Search results1 – 3 of 3
In this chapter, the authors discuss the use of various kinds of images, namely photographs, drawings and verbal metaphors, as research data. These, perhaps less…
In this chapter, the authors discuss the use of various kinds of images, namely photographs, drawings and verbal metaphors, as research data. These, perhaps less conventional forms of data, have been used to identify and probe deeper into beliefs and conceptions that are closely connected with identities, but which might not be obvious to the research participants themselves. The purpose of this chapter is to provide examples of how images can be used in research, and to identify some of the features particularly pertinent or specific to the use of images. The authors draw on their own research using these forms of data in studies on teaching and learning in higher education. The authors describe key issues related to data collection and analysis, and identify challenges in these processes. They also discuss trustworthiness of images as data and dependability of interpretations in the process of analysing photographs, drawings and metaphors, and identify ethical perspectives specific to research utilising these data.
Frame resonance and innovative tactics can substitute for a movement’s lack of important resources to sustain protests. This chapter shows how the insurgent groups in the…
Frame resonance and innovative tactics can substitute for a movement’s lack of important resources to sustain protests. This chapter shows how the insurgent groups in the 2011 Tunisian uprising that lacked mass-based organizations and national leaders maintained and spread the protests using frame resonance and innovative tactics. It argues that the activists’ strategy of frame resonance drew on the collective identity of the poor people in the interior regions, mainly their collective feeling of social marginalization. Activist organizers also relied on a motivational campaign aimed at converting the feelings of injustice held by those in the interior regions into anger against the regime. The innovative tactics of the activists included locating protests inside poor people’s neighborhoods, especially in coastal regions. The engagement of poor people in the protests sustained them in two ways: by spreading and intensifying protests through individual initiatives, and by weakening the Tunisian police in sustained disruptive actions and spontaneous riots.
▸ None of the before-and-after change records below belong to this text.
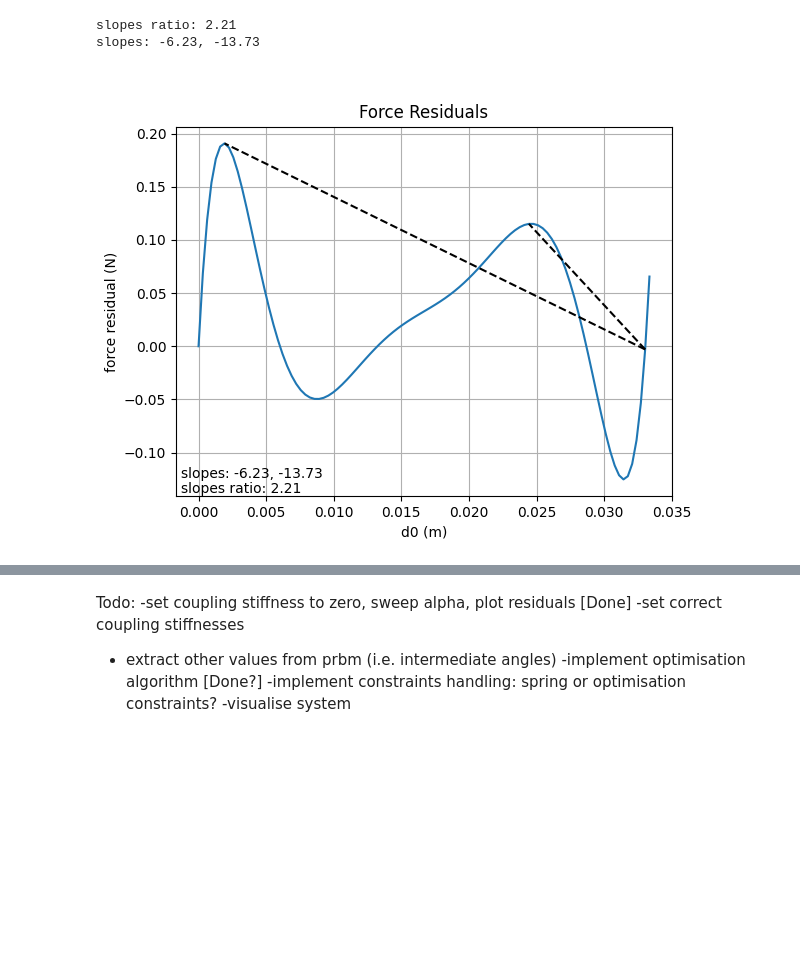
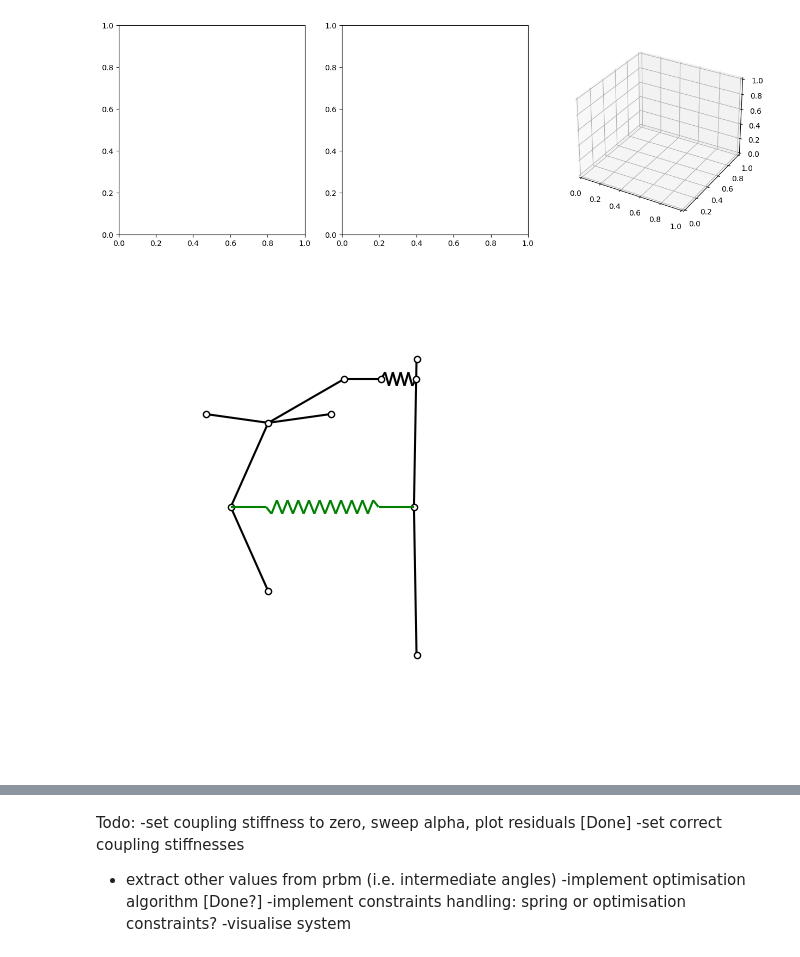
Before and after one commit to TheOneAndEoinlee/Thesis, a Jupyter notebook: Notebooks/PRBM_complete.ipynb, the cells around one changed output, grey strips where cells are left out. Cells and saved outputs as stored; diff of their text form; code cells hidden in the pictures; blank space fills up the shorter version.

```diff
--- a/Notebooks/PRBM_complete.ipynb
+++ b/Notebooks/PRBM_complete.ipynb
@@ -147,31 +161,13 @@ plt.plot(d0,K1_toggles)
-# %%
-#plot the force residuals as a function of d0
-plt.figure()
-plt.plot(d0,-force_residuals[:,0])
-#draw lines from the last zero crossing to the peaks of the force residuals
-slopes = np.zeros(len(peaks))
-for peak in peaks:
-    plt.plot([d0[zero_crossings[-1]],d0[peak]],[-force_residuals[zero_crossings[-1],0],-force_residuals[peak,0]],'k--')
-    #find slope of lines
-    slope = (-force_residuals[peak,0]+force_residuals[zero_crossings[-1],0])/(d0[peak]-d0[zero_crossings[-1]])
-    slopes[peaks==peak] = slope
-
-#print the ratio of the slopes on the figure
-plt.text(0.01,0.01,'slopes ratio: {:.2f}'.format(slopes[1]/slopes[0]),transform=plt.gca().transAxes)
-#print the slopes on the figure at the midpoint of the lines
-plt.text(0.01,0.05,'slopes: {:.2f}, {:.2f}'.format(slopes[0],slopes[1]),transform=plt.gca().transAxes)
-
-print('slopes ratio: {:.2f}'.format(slopes[1]/slopes[0]))
-print('slopes: {:.2f}, {:.2f}'.format(slopes[0],slopes[1]))
-
-
-
-plt.xlabel('d0 (m)')
-plt.ylabel('force residual (N)')
-plt.title('Force Residuals')
-
-plt.grid()
-# %% [output]
-slopes ratio: 2.21
-slopes: -6.23, -13.73
-[figure, removed]
+# %%
+#create subplot with 1 row and 3 columns, figure size 15x5
+fig, ax = plt.subplots(1, 3, figsize=(15,5))
+#make 3rd subplot 3d
+ax[2] = plt.subplot(1, 3, 3, projection='3d')
+# %% [output]
+[figure, added]
+# %%
+
+system.update_state([alpha0,theta0])
+fig,ax = system.plot_system()
+# %% [output]
+[figure, added]
```
Also changed, not shown: parts of 30 cells of this notebook, 7 other files.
These findings are based on the narratives of 81 activists, insurgent groups’ documents, chanted slogans, and official state documents. The fieldwork research was conducted in Tunisia during the months of April and May 2012, and June 2013.